And AI could help find novel dementia treatments or develop vaccines for cancer. And that’s why today we’re investing a further £100 million to accelerate the use of AI on the most transformational breakthroughs in treatments for previously incurable diseases.
Now I believe nothing in our foreseeable future will be more transformative for our economy, our society and all our lives than this technology. But in this moment, it is also one of the greatest tests of leadership we face.
It would be easy to bury our heads in the sand and hope that it will turn out alright in the end. To decide it’s all too difficult, or that the risks of political failure are too great. To put short-term demands ahead of the long-term interests of the country.
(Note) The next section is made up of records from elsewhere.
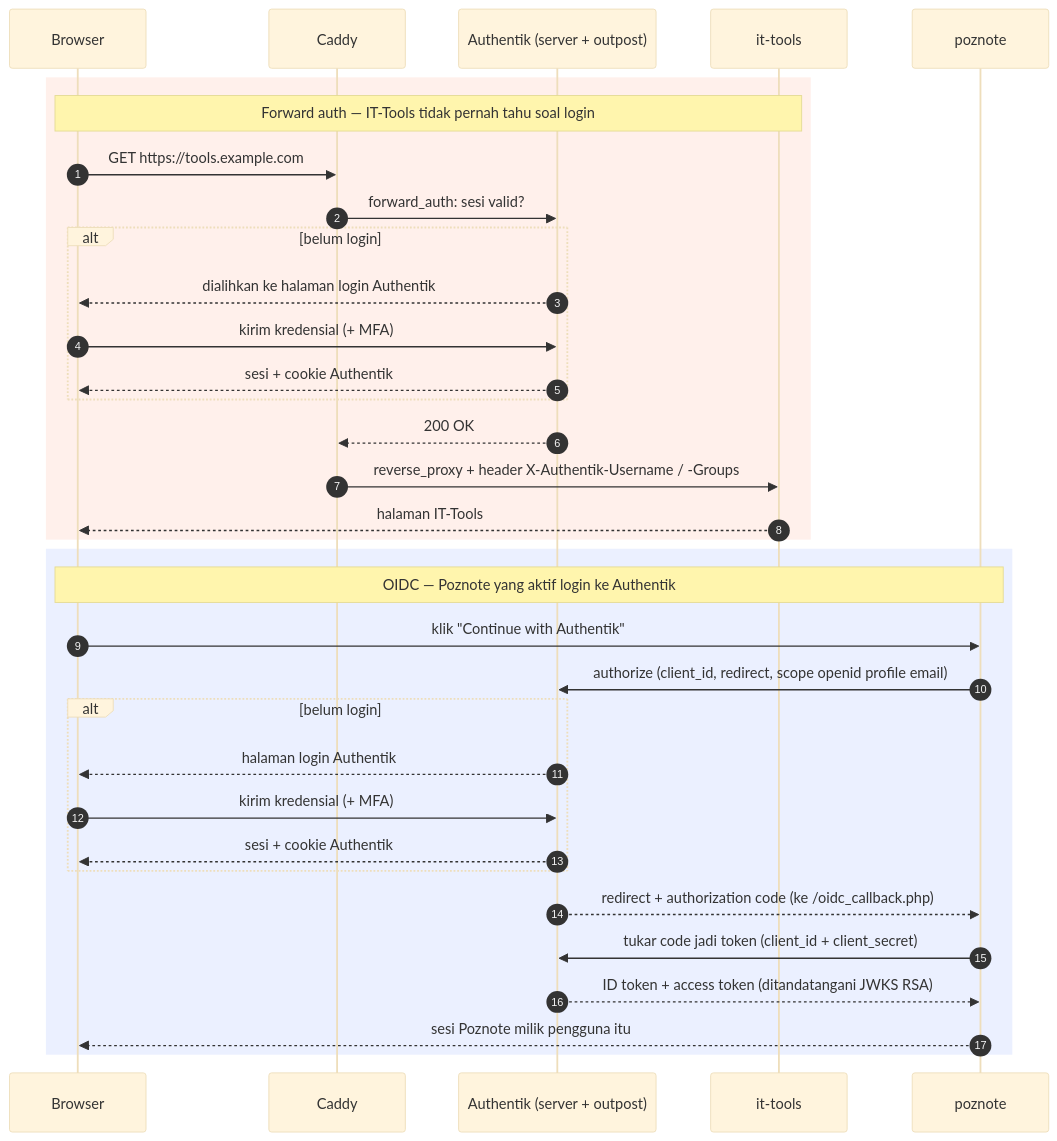
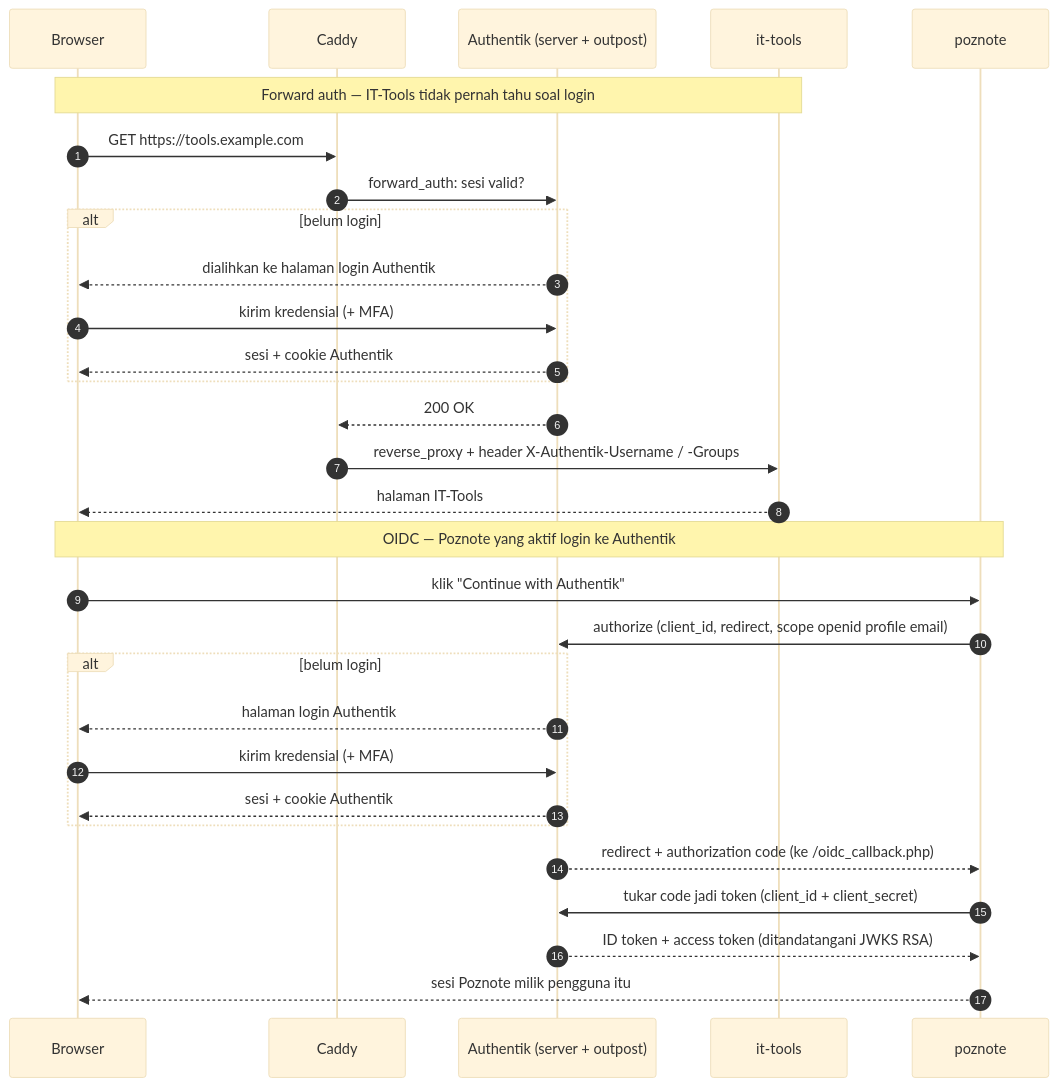
Before and after one commit to nandazahran/authentik: the second of 2 diagrams in README.md, drawn with Mermaid (base theme). The commit also changed other lines of this file, not shown here.

Commit message:
diagram update

````diff
--- a/README.md
+++ b/README.md
@@ -110,38 +147,34 @@
 ```mermaid
 sequenceDiagram
     autonumber
     participant B as Browser
     participant C as Caddy
     participant A as Authentik (server + outpost)
     participant T as it-tools
     participant P as poznote
 
-    rect rgb(255,240,235)
     Note over B,T: Forward auth — IT-Tools tidak pernah tahu soal login
     B->>C: GET https://tools.example.com
     C->>A: forward_auth: sesi valid?
     alt belum login
         A-->>B: dialihkan ke halaman login Authentik
         B->>A: kirim kredensial (+ MFA)
         A-->>B: sesi + cookie Authentik
     end
     A-->>C: 200 OK
     C->>T: reverse_proxy + header X-Authentik-Username / -Groups
     T-->>B: halaman IT-Tools
-    end
 
-    rect rgb(235,240,255)
     Note over B,P: OIDC — Poznote yang aktif login ke Authentik
     B->>P: klik "Continue with Authentik"
     P->>A: authorize (client_id, redirect, scope openid profile email)
     alt belum login
         A-->>B: halaman login Authentik
         B->>A: kirim kredensial (+ MFA)
         A-->>B: sesi + cookie Authentik
     end
     A-->>P: redirect + authorization code (ke /oidc_callback.php)
     P->>A: tukar code jadi token (client_id + client_secret)
     A-->>P: ID token + access token (ditandatangani JWKS RSA)
     P-->>B: sesi Poznote milik pengguna itu
-    end
 ```
````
But I won’t do that. I’ll do the right thing, not the easy thing. I’ll always be honest with you about the risks. And you can trust me to make the right long-term decisions, giving you the peace of mind that we will keep you safe, while making sure that you and your children have all the opportunities for a better future that AI can bring.
I feel an extraordinary sense of purpose when I think about why I came into politics, frankly why almost anyone comes into politics. It’s because we want to make life better for people, to give our children and grandchildren a better future.
And we strive hour after hour, policy after policy, just trying to make a difference. And yet, if harnessed in the right way, the power and possibility of this technology could dwarf anything any of us have achieved in a generation.
And that’s why I make no apology for being pro-technology. It’s why I want to seize every opportunity for our country to benefit in the way that I’m so convinced that it can. And it’s why I believe we can and should look to the future with optimism and hope.
Did Rishi really write his speech?
You decide and comment below…